YOUR INSTRUCTIONS: Retype all of the data word for word, without pictures.

RECORD SET:
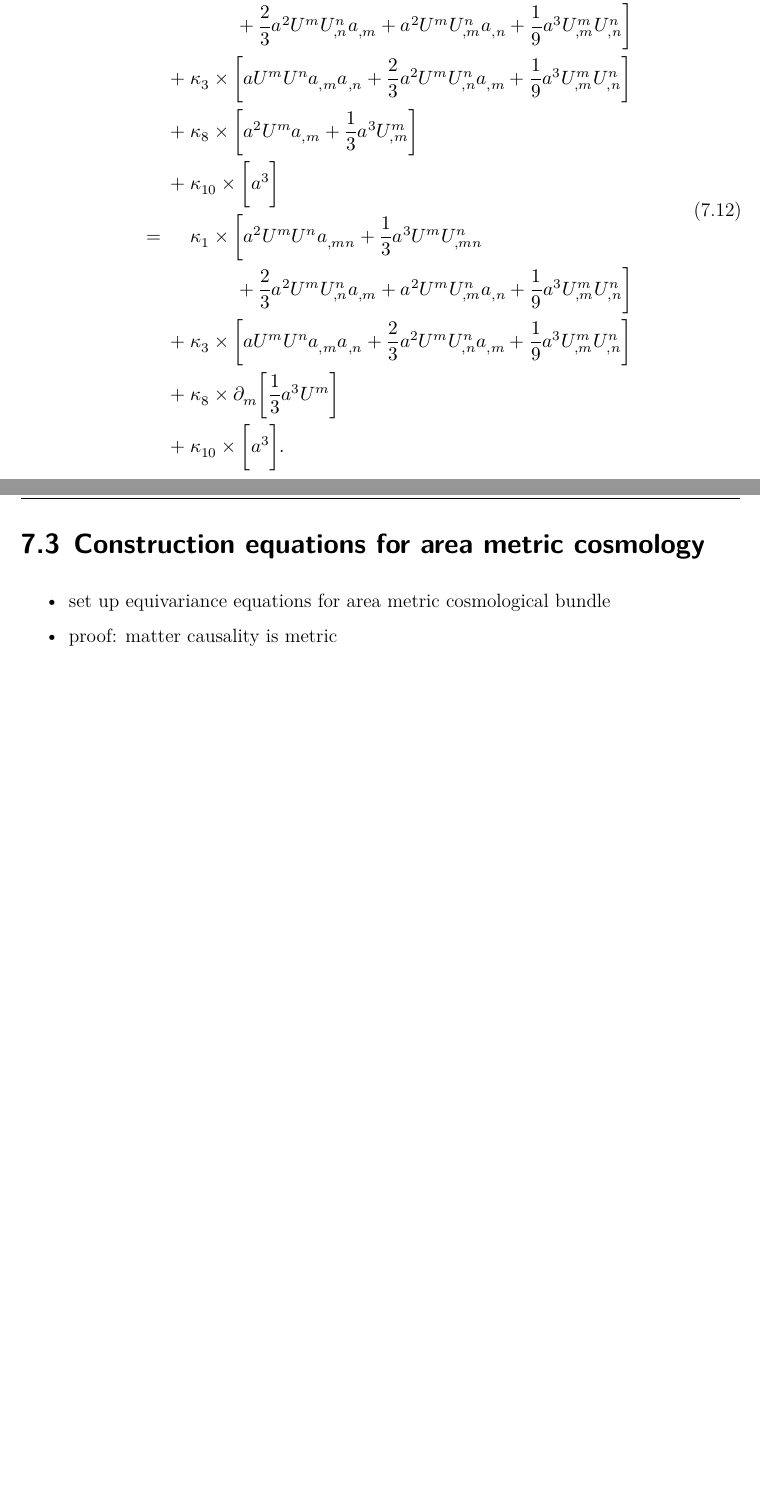
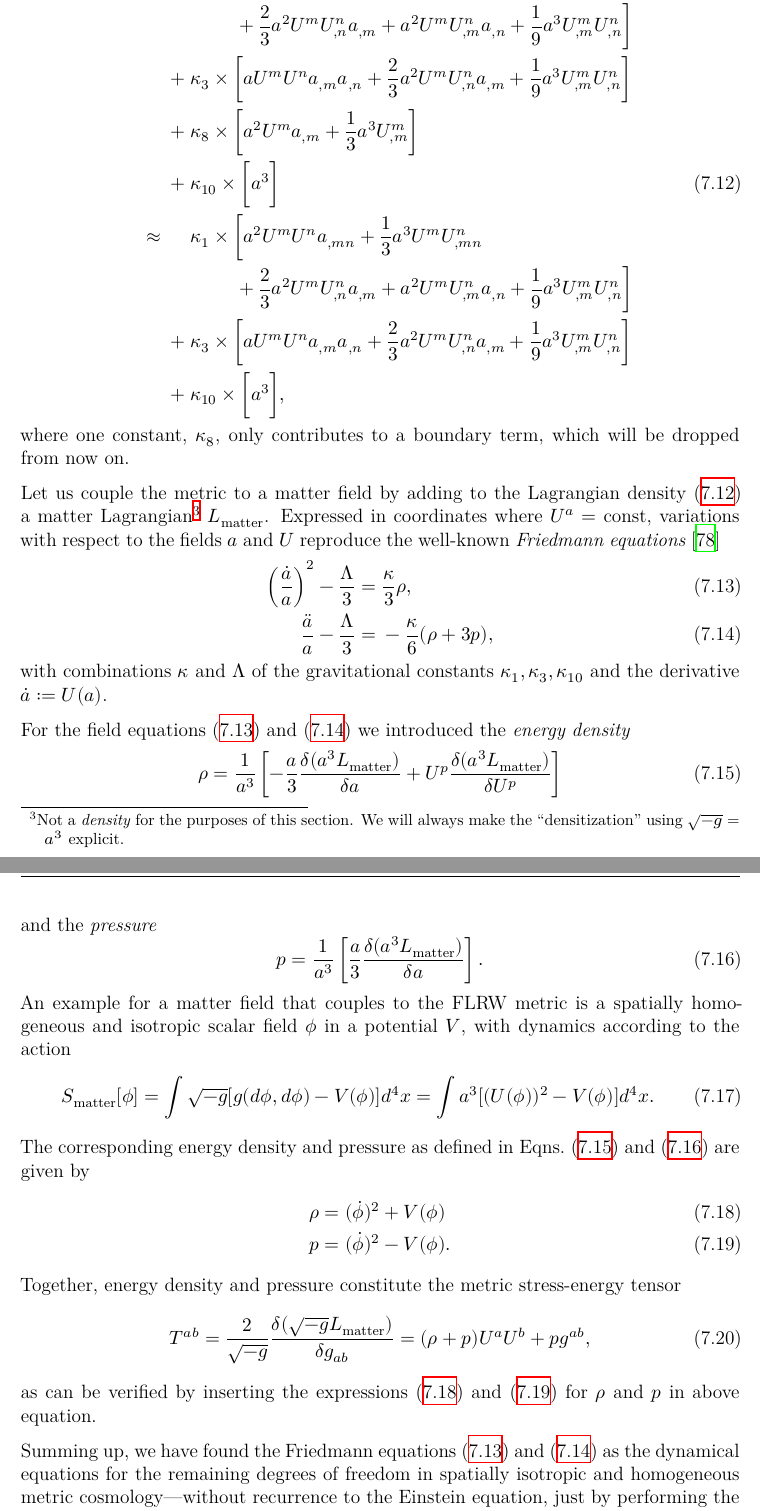
Before and after one commit to nilsalex/phd-thesis, a LaTeX thesis (latex/main.tex, which reads latex/chapters/chapter07.tex): two parts of pages 134 and 135 of 153 before the commit and two parts of pages 134 and 135 of 154 after it, joined at a grey line, cut so that both start at the same text, the shorter picture padded with empty space. Compiled offline with XeLaTeX.

Commit message:
chapter 7

```diff
--- a/latex/chapters/chapter07.tex
+++ b/latex/chapters/chapter07.tex
@@ -83,23 +83,47 @@ Taking the trace of the equivariance equation \eqref{equivariance_eqn_2} restric
   \end{aligned}
 \end{equation}
 Evaluation of the remaining equivariance equations \eqref{equivariance_eqn_2}--\eqref{equivariance_eqn_4} further narrows down the gravitational constants $\kappa_1,\dots,\kappa_{10}$, leaving us with four independent constants in the Lagrangian density
-\begin{equation}
+\begin{equation}\label{cosmo_lagrangian}
   \begin{aligned}
     L = {} & \mathbin{\hphantom{+}} \kappa_1 \times \bigg\lbrack a^2 U^m U^n a_{,mn} + \frac{1}{3} a^3 U^m U^n_{,mn} \\ {} & \hphantom{+ \kappa_1 \times \bigg\lbrack } + \frac{2}{3} a^2 U^m U^n_{,n} a_{,m} + a^2 U^m U^n_{,m} a_{,n} + \frac{1}{9} a^3 U^m_{,m} U^n_{,n} \bigg\rbrack \\
     {} & + \kappa_3 \times \bigg\lbrack a U^m U^n a_{,m} a_{,n} + \frac{2}{3} a^2 U^m U^n_{,n} a_{,m} + \frac{1}{9} a^3 U^m_{,m} U^n_{,n}\bigg\rbrack \\
     {} & + \kappa_8 \times \bigg\lbrack a^2 U^m a_{,m} + \frac{1}{3} a^3 U^m_{,m} \bigg\rbrack \\
     {} & + \kappa_{10} \times \bigg\lbrack a^3 \bigg\rbrack \\
-      = {} & \mathbin{\hphantom{+}} \kappa_1 \times \bigg\lbrack a^2 U^m U^n a_{,mn} + \frac{1}{3} a^3 U^m U^n_{,mn} \\ {} & \hphantom{+ \kappa_1 \times \bigg\lbrack } + \frac{2}{3} a^2 U^m U^n_{,n} a_{,m} + a^2 U^m U^n_{,m} a_{,n} + \frac{1}{9} a^3 U^m_{,m} U^n_{,n} \bigg\rbrack \\
+    \approx {} & \mathbin{\hphantom{+}} \kappa_1 \times \bigg\lbrack a^2 U^m U^n a_{,mn} + \frac{1}{3} a^3 U^m U^n_{,mn} \\ {} & \hphantom{+ \kappa_1 \times \bigg\lbrack } + \frac{2}{3} a^2 U^m U^n_{,n} a_{,m} + a^2 U^m U^n_{,m} a_{,n} + \frac{1}{9} a^3 U^m_{,m} U^n_{,n} \bigg\rbrack \\
     {} & + \kappa_3 \times \bigg\lbrack a U^m U^n a_{,m} a_{,n} + \frac{2}{3} a^2 U^m U^n_{,n} a_{,m} + \frac{1}{9} a^3 U^m_{,m} U^n_{,n}\bigg\rbrack \\
-    {} & + \kappa_8 \times \partial_m \bigg\lbrack \frac{1}{3} a^3 U^m \bigg\rbrack \\
-    {} & + \kappa_{10} \times \bigg\lbrack a^3 \bigg\rbrack.
+    {} & + \kappa_{10} \times \bigg\lbrack a^3 \bigg\rbrack,
   \end{aligned}
 \end{equation}
+where one constant, $\kappa_8$, only contributes to a boundary term, which will be dropped from now on.
 
-\newpage
+Let us couple the metric to a matter field by adding to the Lagrangian density \eqref{cosmo_lagrangian} a matter Lagrangian\footnote{Not a \emph{density} for the purposes of this section. We will always make the ``densitization'' using $\sqrt{-g} = a^3$ explicit.} $L_\text{matter}$. Expressed in coordinates where $U^a = \text{const}$, variations with respect to the fields $a$ and $U$ reproduce the well-known \emph{Friedmann equations} \cite{Friedman_1922}
+\begin{align}
+  \left(\frac{\dot a}{a}\right)^2 - \frac{\Lambda}{3} = {} & \frac{\kappa}{3} \rho, \label{friedmann_1}\\
+  \frac{\ddot a}{a} - \frac{\Lambda}{3} = {} & -\frac{\kappa}{6}(\rho + 3 p), \label{friedmann_2}
+\end{align}
+with combinations $\kappa$ and $\Lambda$ of the gravitational constants $\kappa_1,\kappa_3,\kappa_{10}$ and the derivative $\dot a \vcentcolon= U(a)$.
 
-\section{Construction equations for area metric cosmology}
-\begin{itemize}
-\item set up equivariance equations for area metric cosmological bundle
-\item proof: matter causality is metric
-\end{itemize}
+For the field equations \eqref{friedmann_1} and \eqref{friedmann_2} we introduced the \emph{energy density}
+\begin{equation}\label{energy_density}
+  \rho = \frac{1}{a^3}\left\lbrack -\frac{a}{3} \frac{\delta(a^3 L_\text{matter})}{\delta a} + U^p \frac{\delta(a^3L_\text{matter})}{\delta U^p}\right\rbrack
+\end{equation}
+and the \emph{pressure}
+\begin{equation}\label{pressure}
+  p = \frac{1}{a^3} \left\lbrack \frac{a}{3} \frac{\delta(a^3L_\text{matter})}{\delta a}\right\rbrack.
+\end{equation}
+An example for a matter field that couples to the FLRW metric is a spatially homogeneous and isotropic scalar field $\phi$ in a potential $V$, with dynamics according to the action
+\begin{equation}
+  S_\text{matter}\lbrack\phi\rbrack = \int \sqrt{-g}\lbrack g(d\phi,d\phi) - V(\phi)\rbrack d^4x = \int a^3\lbrack (U(\phi))^2 - V(\phi)\rbrack d^4x.
+\end{equation}
+The corresponding energy density and pressure as defined in Eqns.~\eqref{energy_density} and \eqref{pressure} are given by
+\begin{align}
+  \rho = {} & (\dot\phi)^2 + V(\phi) \label{scalar_energy_density}\\
+  p = {} & (\dot\phi)^2 - V(\phi) \label{scalar_pressure}.
+\end{align}
+Together, energy density and pressure constitute the metric stress-energy tensor
+\begin{equation}
+  T^{ab} = \frac{2}{\sqrt{-g}}\frac{\delta(\sqrt{-g}L_\text{matter})}{\delta g_{ab}} = (\rho + p)U^aU^b + pg^{ab},
+\end{equation}
+as can be verified by inserting the expressions \eqref{scalar_energy_density} and \eqref{scalar_pressure} for $\rho$ and $p$ in above equation.
+
+Summing up, we have found the Friedmann equations \eqref{friedmann_1} and \eqref{friedmann_2} as the dynamical equations for the remaining degrees of freedom in spatially isotropic and homogeneous metric cosmology---without recurrence to the Einstein equation, just by performing the symmetry reduction \emph{beforehand} and applying the covariant construction procedure to the reduced problem. The equations are parameterized by the gravitational constant $\kappa$ and the cosmological constant $\Lambda$. All inferences that can be drawn from the Friedmann equations already follow from this simplified approach---demonstrating the potential of symmetry-reduced covariant constructive gravity for investigations into the cosmological sector of modified theories of gravity.
```
Also changed, not shown: latex/bibliography.bib (+13 -0 lines), latex/chapters/abstract.tex (+2 -0 lines), latex/chapters/chapter07.tex (14 more changed lines).
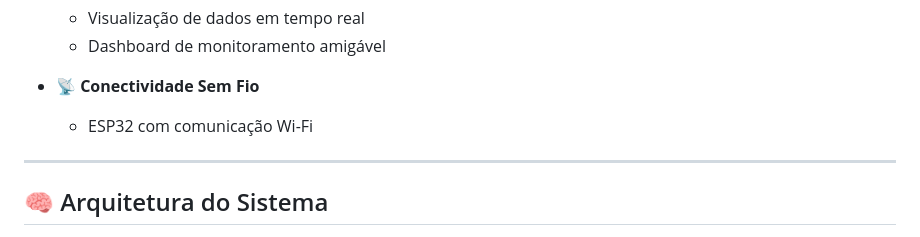
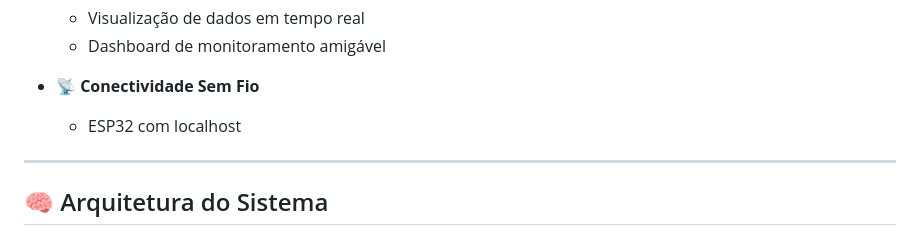
Before and after one commit to mickaelly01nobre/Painel-Veicular-em-Tempo-Real, a Markdown page: README.md, the part around the change. Drawn GitHub-style.

Commit message:
Update ESP32 connectivity description in README

```diff
--- a/README.md
+++ b/README.md
@@ -31,7 +31,7 @@ Ele foi projetado para melhorar a **segurança na condução**, auxiliar no **es
   - Dashboard de monitoramento amigável
 
 - 📡 **Conectividade Sem Fio**
-  - ESP32 com comunicação Wi-Fi
+  - ESP32 com localhost
 
 ---
 
```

TASK SOLUTION:
Before and after one commit to nilsalex/phd-thesis, a LaTeX thesis (latex/main.tex, which reads latex/chapters/chapter07.tex): two parts of pages 134 and 135 of 153 before the commit and two parts of pages 134 and 135 of 154 after it, joined at a grey line, cut so that both start at the same text, the shorter picture padded with empty space. Compiled offline with XeLaTeX.

Commit message:
chapter 7

```diff
--- a/latex/chapters/chapter07.tex
+++ b/latex/chapters/chapter07.tex
@@ -83,23 +83,47 @@ Taking the trace of the equivariance equation \eqref{equivariance_eqn_2} restric
   \end{aligned}
 \end{equation}
 Evaluation of the remaining equivariance equations \eqref{equivariance_eqn_2}--\eqref{equivariance_eqn_4} further narrows down the gravitational constants $\kappa_1,\dots,\kappa_{10}$, leaving us with four independent constants in the Lagrangian density
-\begin{equation}
+\begin{equation}\label{cosmo_lagrangian}
   \begin{aligned}
     L = {} & \mathbin{\hphantom{+}} \kappa_1 \times \bigg\lbrack a^2 U^m U^n a_{,mn} + \frac{1}{3} a^3 U^m U^n_{,mn} \\ {} & \hphantom{+ \kappa_1 \times \bigg\lbrack } + \frac{2}{3} a^2 U^m U^n_{,n} a_{,m} + a^2 U^m U^n_{,m} a_{,n} + \frac{1}{9} a^3 U^m_{,m} U^n_{,n} \bigg\rbrack \\
     {} & + \kappa_3 \times \bigg\lbrack a U^m U^n a_{,m} a_{,n} + \frac{2}{3} a^2 U^m U^n_{,n} a_{,m} + \frac{1}{9} a^3 U^m_{,m} U^n_{,n}\bigg\rbrack \\
     {} & + \kappa_8 \times \bigg\lbrack a^2 U^m a_{,m} + \frac{1}{3} a^3 U^m_{,m} \bigg\rbrack \\
     {} & + \kappa_{10} \times \bigg\lbrack a^3 \bigg\rbrack \\
-      = {} & \mathbin{\hphantom{+}} \kappa_1 \times \bigg\lbrack a^2 U^m U^n a_{,mn} + \frac{1}{3} a^3 U^m U^n_{,mn} \\ {} & \hphantom{+ \kappa_1 \times \bigg\lbrack } + \frac{2}{3} a^2 U^m U^n_{,n} a_{,m} + a^2 U^m U^n_{,m} a_{,n} + \frac{1}{9} a^3 U^m_{,m} U^n_{,n} \bigg\rbrack \\
+    \approx {} & \mathbin{\hphantom{+}} \kappa_1 \times \bigg\lbrack a^2 U^m U^n a_{,mn} + \frac{1}{3} a^3 U^m U^n_{,mn} \\ {} & \hphantom{+ \kappa_1 \times \bigg\lbrack } + \frac{2}{3} a^2 U^m U^n_{,n} a_{,m} + a^2 U^m U^n_{,m} a_{,n} + \frac{1}{9} a^3 U^m_{,m} U^n_{,n} \bigg\rbrack \\
     {} & + \kappa_3 \times \bigg\lbrack a U^m U^n a_{,m} a_{,n} + \frac{2}{3} a^2 U^m U^n_{,n} a_{,m} + \frac{1}{9} a^3 U^m_{,m} U^n_{,n}\bigg\rbrack \\
-    {} & + \kappa_8 \times \partial_m \bigg\lbrack \frac{1}{3} a^3 U^m \bigg\rbrack \\
-    {} & + \kappa_{10} \times \bigg\lbrack a^3 \bigg\rbrack.
+    {} & + \kappa_{10} \times \bigg\lbrack a^3 \bigg\rbrack,
   \end{aligned}
 \end{equation}
+where one constant, $\kappa_8$, only contributes to a boundary term, which will be dropped from now on.
 
-\newpage
+Let us couple the metric to a matter field by adding to the Lagrangian density \eqref{cosmo_lagrangian} a matter Lagrangian\footnote{Not a \emph{density} for the purposes of this section. We will always make the ``densitization'' using $\sqrt{-g} = a^3$ explicit.} $L_\text{matter}$. Expressed in coordinates where $U^a = \text{const}$, variations with respect to the fields $a$ and $U$ reproduce the well-known \emph{Friedmann equations} \cite{Friedman_1922}
+\begin{align}
+  \left(\frac{\dot a}{a}\right)^2 - \frac{\Lambda}{3} = {} & \frac{\kappa}{3} \rho, \label{friedmann_1}\\
+  \frac{\ddot a}{a} - \frac{\Lambda}{3} = {} & -\frac{\kappa}{6}(\rho + 3 p), \label{friedmann_2}
+\end{align}
+with combinations $\kappa$ and $\Lambda$ of the gravitational constants $\kappa_1,\kappa_3,\kappa_{10}$ and the derivative $\dot a \vcentcolon= U(a)$.
 
-\section{Construction equations for area metric cosmology}
-\begin{itemize}
-\item set up equivariance equations for area metric cosmological bundle
-\item proof: matter causality is metric
-\end{itemize}
+For the field equations \eqref{friedmann_1} and \eqref{friedmann_2} we introduced the \emph{energy density}
+\begin{equation}\label{energy_density}
+  \rho = \frac{1}{a^3}\left\lbrack -\frac{a}{3} \frac{\delta(a^3 L_\text{matter})}{\delta a} + U^p \frac{\delta(a^3L_\text{matter})}{\delta U^p}\right\rbrack
+\end{equation}
+and the \emph{pressure}
+\begin{equation}\label{pressure}
+  p = \frac{1}{a^3} \left\lbrack \frac{a}{3} \frac{\delta(a^3L_\text{matter})}{\delta a}\right\rbrack.
+\end{equation}
+An example for a matter field that couples to the FLRW metric is a spatially homogeneous and isotropic scalar field $\phi$ in a potential $V$, with dynamics according to the action
+\begin{equation}
+  S_\text{matter}\lbrack\phi\rbrack = \int \sqrt{-g}\lbrack g(d\phi,d\phi) - V(\phi)\rbrack d^4x = \int a^3\lbrack (U(\phi))^2 - V(\phi)\rbrack d^4x.
+\end{equation}
+The corresponding energy density and pressure as defined in Eqns.~\eqref{energy_density} and \eqref{pressure} are given by
+\begin{align}
+  \rho = {} & (\dot\phi)^2 + V(\phi) \label{scalar_energy_density}\\
+  p = {} & (\dot\phi)^2 - V(\phi) \label{scalar_pressure}.
+\end{align}
+Together, energy density and pressure constitute the metric stress-energy tensor
+\begin{equation}
+  T^{ab} = \frac{2}{\sqrt{-g}}\frac{\delta(\sqrt{-g}L_\text{matter})}{\delta g_{ab}} = (\rho + p)U^aU^b + pg^{ab},
+\end{equation}
+as can be verified by inserting the expressions \eqref{scalar_energy_density} and \eqref{scalar_pressure} for $\rho$ and $p$ in above equation.
+
+Summing up, we have found the Friedmann equations \eqref{friedmann_1} and \eqref{friedmann_2} as the dynamical equations for the remaining degrees of freedom in spatially isotropic and homogeneous metric cosmology---without recurrence to the Einstein equation, just by performing the symmetry reduction \emph{beforehand} and applying the covariant construction procedure to the reduced problem. The equations are parameterized by the gravitational constant $\kappa$ and the cosmological constant $\Lambda$. All inferences that can be drawn from the Friedmann equations already follow from this simplified approach---demonstrating the potential of symmetry-reduced covariant constructive gravity for investigations into the cosmological sector of modified theories of gravity.
```
Also changed, not shown: latex/bibliography.bib (+13 -0 lines), latex/chapters/abstract.tex (+2 -0 lines), latex/chapters/chapter07.tex (14 more changed lines).
Before and after one commit to mickaelly01nobre/Painel-Veicular-em-Tempo-Real, a Markdown page: README.md, the part around the change. Drawn GitHub-style.

Commit message:
Update ESP32 connectivity description in README

```diff
--- a/README.md
+++ b/README.md
@@ -31,7 +31,7 @@ Ele foi projetado para melhorar a **segurança na condução**, auxiliar no **es
   - Dashboard de monitoramento amigável
 
 - 📡 **Conectividade Sem Fio**
-  - ESP32 com comunicação Wi-Fi
+  - ESP32 com localhost
 
 ---
 
```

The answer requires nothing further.